The variation of frequency with side-to-thickness ratio () for different values of grading index () is presented in Figure 6. As expected, by increasing the value of grading index () the values of frequency decrease due to the decrease in stiffness. Similarly, in figure (5) while the, the slope is greater than another ratios. It can be noted that for the values of grading index, the results for frequency are similar.
In figure 7, it is shown that the frequency decreases with the increase of the value of side-to-side ratio for all values of grading index. It is seen that the frequencies for FG quadrangular plates are between that of a full-ceramic plate and full-metal plate. As expected the frequencies in a full-ceramic plate are greater than those in a full-metal plate.
The results for dimensionless frequency versus side-to-side ratio for different values of side-to-thickness ratio in FG plate while grading index are shown in figure 8. It is seen that by increasing the value of, the frequency decreases for all values of. It can be noted for the results are similar.
In this chapter, free vibration of FG quadrangular plates were investigated thoroughly by adopting Second order Shear Deformation Theory (SSDT). It was assumed that the elastic properties of a FG quadrangular plate varied along its thickness according to a power law distribution. Zirconia and Si3N4 were considered as a ceramic in the upper surface while aluminum and SUS304 were considered as metals for the lower surface. The complete equations of motion were presented using Hamilton’s principle.
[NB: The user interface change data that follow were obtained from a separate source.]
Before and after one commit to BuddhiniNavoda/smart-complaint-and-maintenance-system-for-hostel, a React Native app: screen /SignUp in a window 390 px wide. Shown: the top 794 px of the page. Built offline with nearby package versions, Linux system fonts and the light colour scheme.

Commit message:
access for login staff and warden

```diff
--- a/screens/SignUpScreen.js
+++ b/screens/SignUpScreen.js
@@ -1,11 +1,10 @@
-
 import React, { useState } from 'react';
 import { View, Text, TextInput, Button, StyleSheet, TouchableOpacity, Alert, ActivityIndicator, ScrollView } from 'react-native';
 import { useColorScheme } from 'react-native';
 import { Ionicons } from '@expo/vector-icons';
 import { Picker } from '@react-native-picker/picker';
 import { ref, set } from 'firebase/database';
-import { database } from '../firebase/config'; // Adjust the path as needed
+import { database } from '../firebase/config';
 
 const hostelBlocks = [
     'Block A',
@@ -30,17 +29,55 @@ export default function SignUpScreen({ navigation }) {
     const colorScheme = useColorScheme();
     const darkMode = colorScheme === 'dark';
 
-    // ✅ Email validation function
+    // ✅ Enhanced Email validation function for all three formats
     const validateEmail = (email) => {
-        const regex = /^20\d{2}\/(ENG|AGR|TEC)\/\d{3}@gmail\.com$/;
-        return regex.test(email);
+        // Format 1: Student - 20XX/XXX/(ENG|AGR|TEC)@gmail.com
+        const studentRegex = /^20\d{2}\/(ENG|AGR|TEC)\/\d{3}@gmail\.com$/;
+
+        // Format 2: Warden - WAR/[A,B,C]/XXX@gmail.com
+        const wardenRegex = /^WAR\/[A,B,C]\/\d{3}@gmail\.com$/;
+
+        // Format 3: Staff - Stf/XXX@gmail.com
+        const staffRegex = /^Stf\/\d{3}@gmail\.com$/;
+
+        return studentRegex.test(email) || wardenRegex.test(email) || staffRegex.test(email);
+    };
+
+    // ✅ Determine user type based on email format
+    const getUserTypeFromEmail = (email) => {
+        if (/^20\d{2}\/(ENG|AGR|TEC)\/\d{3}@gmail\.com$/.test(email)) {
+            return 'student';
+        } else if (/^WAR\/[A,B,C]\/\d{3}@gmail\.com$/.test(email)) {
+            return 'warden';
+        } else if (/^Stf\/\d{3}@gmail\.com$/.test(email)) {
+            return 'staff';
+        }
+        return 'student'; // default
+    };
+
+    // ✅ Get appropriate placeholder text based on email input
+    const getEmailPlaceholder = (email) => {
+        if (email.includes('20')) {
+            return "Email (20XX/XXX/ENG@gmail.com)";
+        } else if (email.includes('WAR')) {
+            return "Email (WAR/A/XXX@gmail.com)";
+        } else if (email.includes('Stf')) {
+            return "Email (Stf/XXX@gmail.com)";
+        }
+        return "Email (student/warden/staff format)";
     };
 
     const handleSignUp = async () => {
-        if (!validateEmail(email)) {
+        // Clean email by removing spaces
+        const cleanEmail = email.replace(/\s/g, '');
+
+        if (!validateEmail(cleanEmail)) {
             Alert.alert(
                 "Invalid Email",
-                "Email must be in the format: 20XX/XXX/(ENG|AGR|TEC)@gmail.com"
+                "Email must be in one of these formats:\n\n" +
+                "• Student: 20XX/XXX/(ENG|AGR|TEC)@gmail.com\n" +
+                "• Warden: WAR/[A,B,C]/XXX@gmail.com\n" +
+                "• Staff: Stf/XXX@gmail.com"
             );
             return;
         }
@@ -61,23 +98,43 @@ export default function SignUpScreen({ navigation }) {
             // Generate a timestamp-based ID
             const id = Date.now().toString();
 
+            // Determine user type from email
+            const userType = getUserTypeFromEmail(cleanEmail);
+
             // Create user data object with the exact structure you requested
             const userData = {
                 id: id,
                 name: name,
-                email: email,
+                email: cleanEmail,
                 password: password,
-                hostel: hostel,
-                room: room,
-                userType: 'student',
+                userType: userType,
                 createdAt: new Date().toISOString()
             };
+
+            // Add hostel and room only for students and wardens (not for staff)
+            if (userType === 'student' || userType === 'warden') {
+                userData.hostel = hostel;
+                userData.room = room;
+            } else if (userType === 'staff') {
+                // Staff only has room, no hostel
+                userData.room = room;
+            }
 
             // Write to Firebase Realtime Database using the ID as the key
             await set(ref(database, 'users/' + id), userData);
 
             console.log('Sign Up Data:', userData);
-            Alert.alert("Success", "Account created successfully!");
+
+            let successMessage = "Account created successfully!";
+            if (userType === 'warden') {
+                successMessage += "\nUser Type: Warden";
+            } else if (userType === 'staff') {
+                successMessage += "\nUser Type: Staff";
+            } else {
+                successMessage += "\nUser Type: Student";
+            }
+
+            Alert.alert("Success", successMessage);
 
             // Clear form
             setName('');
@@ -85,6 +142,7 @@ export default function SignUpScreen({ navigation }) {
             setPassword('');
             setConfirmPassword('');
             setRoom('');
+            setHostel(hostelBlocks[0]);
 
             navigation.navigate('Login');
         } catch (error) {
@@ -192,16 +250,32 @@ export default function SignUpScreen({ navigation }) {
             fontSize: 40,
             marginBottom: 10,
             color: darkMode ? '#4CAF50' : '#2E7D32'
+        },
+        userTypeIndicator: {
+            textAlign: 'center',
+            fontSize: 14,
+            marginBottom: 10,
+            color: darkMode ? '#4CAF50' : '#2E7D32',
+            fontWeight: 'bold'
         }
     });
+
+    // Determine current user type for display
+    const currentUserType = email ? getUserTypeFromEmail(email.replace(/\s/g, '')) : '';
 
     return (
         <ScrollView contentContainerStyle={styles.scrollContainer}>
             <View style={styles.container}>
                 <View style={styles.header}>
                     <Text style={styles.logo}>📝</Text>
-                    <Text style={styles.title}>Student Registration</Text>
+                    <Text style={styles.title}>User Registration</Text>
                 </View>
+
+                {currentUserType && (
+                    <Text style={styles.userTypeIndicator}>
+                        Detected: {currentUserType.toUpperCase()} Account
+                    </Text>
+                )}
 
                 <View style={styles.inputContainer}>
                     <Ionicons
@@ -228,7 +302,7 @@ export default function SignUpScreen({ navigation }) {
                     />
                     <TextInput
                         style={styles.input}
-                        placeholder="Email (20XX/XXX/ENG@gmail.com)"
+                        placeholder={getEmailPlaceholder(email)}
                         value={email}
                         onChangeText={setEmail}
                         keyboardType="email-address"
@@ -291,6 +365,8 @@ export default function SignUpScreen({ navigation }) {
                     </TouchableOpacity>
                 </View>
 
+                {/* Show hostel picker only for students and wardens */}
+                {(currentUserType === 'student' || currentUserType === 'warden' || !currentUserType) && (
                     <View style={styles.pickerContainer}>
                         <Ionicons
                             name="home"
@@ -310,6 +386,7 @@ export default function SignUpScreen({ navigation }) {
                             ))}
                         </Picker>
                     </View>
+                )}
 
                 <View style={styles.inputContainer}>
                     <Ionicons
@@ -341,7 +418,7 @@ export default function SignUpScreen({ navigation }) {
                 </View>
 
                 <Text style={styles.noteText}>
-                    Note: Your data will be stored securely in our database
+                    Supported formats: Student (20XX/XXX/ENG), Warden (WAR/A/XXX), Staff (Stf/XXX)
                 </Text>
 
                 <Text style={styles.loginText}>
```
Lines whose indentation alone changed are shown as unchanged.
The equations were solved by using Navier’s Method for simply supported FG plates.
Some general observations of this study can be deduced here:
The decreasing slope of the fundamental frequency for, is greater than another part () for all values of side-to-thickness ratioin square FG plate.
It was found that the fundamental frequency of the FG plate increases with the increase of the value of side-to-side ratio ().
For FG plates, the slope of increasing frequency versus side-to-thickness when is greater than another part for any value of grading index and side-to-side ratio.
The fundamental frequency versus side-to-side ratio () for FG quadrangular plates are between those of a full-ceramic plate and full-metal plate when.
From the numerical results presented here, it can be proposed that the gradations of the constitutive components are the significant parameter in the frequency of quadrangular FG plates.
The authors would like to thank Universiti Putra Malaysia for providing the research grant (FRGS 07-10-07-398SFR 5523398) for this research work.